In 1999 the Representation Agreement was introduced in British Columbia in the Representation Agreement Act of BC. This new instrument should be included in any Estate Plan.
A Representation Agreement creates one document that can give a representative you select the legal power to carry out your wishes if it happens that you are incapacitated and unable to make such decisions yourself. It replaces what was formerly known as an Enduring Power of Attorney.
The Representation Agreement encompasses things such as your wishes on personal care, health care, legal and financial affairs in one agreement. Note that the Representation Agreement is only intended to replace Enduring Powers of Attorney: all other forms of Power of Attorney are unaffected.
Each of us has differing individual circumstances and our own individual concerns on this subject. It is vital that you make any decisions with complete information on the potential impact on your personal wishes and your Estate. We strongly recommend discussing these matters with your legal counsel.
What Is A Power of Attorney?
Whether you’re 21 years old or 92, you can be involved in an accident or suddenly fall ill. You may be unable to manage your personal or family business affairs, perhaps for a considerable or even indefinite period of time. This can cause serious problems, for example, with managing personal finances, disposal of jointly owned assets such as Real Estate, or the handling of personal information such as income tax forms.
Your spouse cannot automatically manage your personal business and legal matters. If you are mentally incapacitated and no other provision has been made, the Public Trustee will take over the management of your business and legal affairs. This can prove to be very expensive and cause considerable difficulties.
You can avoid these problems by appointing someone to act on your behalf through a Power of Attorney. There are several types of Power of Attorney. Normally, a power of attorney ends when you are incapable of making decisions.
While a Power of Attorney is sufficient and legally binding for the specific matters set out in the document, they can’t cover health care decisions. A special form of this instrument, the Enduring Power of Attorney, took effect when you were no longer able to make decisions due to mental incapacity. These were replaced by Representation Agreements in British Columbia (see above).
One usually thinks of Guardianship in terms of minor children.
There are, however, occasions when various forms of assistance and care need to be given to adults, sometimes during their middle years and sometimes during the last years of their life.

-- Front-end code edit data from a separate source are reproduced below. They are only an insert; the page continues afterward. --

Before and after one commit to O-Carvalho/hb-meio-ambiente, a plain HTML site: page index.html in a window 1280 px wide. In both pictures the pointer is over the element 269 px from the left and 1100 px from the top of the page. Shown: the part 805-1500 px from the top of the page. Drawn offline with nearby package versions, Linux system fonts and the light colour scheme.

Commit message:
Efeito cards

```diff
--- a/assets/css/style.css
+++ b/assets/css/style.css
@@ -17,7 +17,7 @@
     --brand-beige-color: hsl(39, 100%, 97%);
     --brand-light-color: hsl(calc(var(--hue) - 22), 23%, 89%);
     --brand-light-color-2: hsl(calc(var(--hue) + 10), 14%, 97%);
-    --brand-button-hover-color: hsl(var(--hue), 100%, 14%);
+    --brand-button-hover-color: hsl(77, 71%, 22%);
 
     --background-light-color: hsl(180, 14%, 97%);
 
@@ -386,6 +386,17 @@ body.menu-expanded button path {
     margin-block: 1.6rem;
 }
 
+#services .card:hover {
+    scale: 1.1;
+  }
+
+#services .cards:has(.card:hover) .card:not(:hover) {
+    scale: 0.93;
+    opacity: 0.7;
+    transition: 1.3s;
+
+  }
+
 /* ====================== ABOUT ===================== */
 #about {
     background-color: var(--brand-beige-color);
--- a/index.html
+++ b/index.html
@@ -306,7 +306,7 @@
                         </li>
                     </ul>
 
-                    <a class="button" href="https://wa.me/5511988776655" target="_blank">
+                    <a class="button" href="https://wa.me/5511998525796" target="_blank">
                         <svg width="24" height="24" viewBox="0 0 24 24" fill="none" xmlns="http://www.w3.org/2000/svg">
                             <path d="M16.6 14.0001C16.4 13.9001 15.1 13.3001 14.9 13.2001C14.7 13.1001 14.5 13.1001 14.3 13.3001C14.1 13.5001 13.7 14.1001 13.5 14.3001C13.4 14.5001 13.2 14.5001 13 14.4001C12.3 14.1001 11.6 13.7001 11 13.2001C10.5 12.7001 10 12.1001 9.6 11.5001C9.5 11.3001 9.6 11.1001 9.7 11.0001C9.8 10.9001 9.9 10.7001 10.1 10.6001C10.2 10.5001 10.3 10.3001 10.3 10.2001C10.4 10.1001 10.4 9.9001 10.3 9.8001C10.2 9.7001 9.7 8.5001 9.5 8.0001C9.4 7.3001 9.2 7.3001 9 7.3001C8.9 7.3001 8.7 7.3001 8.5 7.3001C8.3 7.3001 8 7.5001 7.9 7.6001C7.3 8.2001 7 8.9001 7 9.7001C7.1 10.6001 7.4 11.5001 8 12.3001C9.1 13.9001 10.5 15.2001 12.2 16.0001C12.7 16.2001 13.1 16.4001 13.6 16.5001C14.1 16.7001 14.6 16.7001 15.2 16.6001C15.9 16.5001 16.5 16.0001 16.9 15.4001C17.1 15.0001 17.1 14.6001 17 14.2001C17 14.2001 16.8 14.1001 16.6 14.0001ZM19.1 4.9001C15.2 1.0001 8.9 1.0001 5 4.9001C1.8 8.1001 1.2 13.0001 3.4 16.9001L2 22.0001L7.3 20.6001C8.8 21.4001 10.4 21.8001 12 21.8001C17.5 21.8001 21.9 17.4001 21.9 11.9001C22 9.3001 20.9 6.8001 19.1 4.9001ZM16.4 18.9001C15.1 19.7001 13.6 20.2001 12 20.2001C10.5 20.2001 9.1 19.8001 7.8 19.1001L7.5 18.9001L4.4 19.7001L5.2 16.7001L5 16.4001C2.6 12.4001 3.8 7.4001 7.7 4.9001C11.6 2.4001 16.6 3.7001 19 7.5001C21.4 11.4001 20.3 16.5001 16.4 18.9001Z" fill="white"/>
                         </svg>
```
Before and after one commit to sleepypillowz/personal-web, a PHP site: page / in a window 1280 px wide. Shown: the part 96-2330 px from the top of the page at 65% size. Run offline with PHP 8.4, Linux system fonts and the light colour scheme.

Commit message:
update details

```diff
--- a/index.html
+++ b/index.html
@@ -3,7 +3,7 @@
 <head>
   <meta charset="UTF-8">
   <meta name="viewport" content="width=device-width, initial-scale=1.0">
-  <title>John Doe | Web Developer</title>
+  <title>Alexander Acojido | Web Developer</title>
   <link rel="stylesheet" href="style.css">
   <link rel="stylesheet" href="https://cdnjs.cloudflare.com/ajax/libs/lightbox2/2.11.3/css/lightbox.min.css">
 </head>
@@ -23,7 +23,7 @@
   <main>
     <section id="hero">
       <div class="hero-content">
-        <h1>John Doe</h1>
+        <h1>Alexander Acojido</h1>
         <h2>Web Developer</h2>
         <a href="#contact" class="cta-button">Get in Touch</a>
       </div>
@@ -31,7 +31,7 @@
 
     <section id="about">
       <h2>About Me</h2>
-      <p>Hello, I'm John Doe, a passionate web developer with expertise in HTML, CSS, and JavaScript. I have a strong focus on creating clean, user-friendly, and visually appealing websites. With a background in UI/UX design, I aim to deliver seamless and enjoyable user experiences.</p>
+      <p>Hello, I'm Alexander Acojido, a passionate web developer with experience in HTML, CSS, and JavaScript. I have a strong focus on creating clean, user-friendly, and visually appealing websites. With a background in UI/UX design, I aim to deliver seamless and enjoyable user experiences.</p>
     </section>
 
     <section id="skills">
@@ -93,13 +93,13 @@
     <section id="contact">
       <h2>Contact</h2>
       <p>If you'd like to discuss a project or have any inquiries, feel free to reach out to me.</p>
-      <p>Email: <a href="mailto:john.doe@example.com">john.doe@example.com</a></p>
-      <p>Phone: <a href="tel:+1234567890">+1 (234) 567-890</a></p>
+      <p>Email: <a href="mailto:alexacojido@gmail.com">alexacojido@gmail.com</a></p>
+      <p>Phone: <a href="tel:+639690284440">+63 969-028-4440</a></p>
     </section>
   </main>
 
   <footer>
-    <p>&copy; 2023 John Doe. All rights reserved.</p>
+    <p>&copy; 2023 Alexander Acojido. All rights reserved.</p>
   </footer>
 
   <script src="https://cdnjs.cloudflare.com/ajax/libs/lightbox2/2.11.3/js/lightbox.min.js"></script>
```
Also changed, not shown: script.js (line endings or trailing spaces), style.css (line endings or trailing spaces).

As with wills, insurance policies and other such arrangements, the necessary documentation needs to be prepared and signed while we are of sound mind.
Customarily Adult Guardianship documents include Powers of Attorney (see above) and Representation Agreements (see above). These generally will appoint someone to handle our money and affairs if and when we are unable to do so ourselves and provide for someone to make personal care, housing and medical decisions in such circumstances.
It is important that we protect ourselves by having the appropriate documents completed before they are needed!
Questions? Contact our office with any concerns you may have.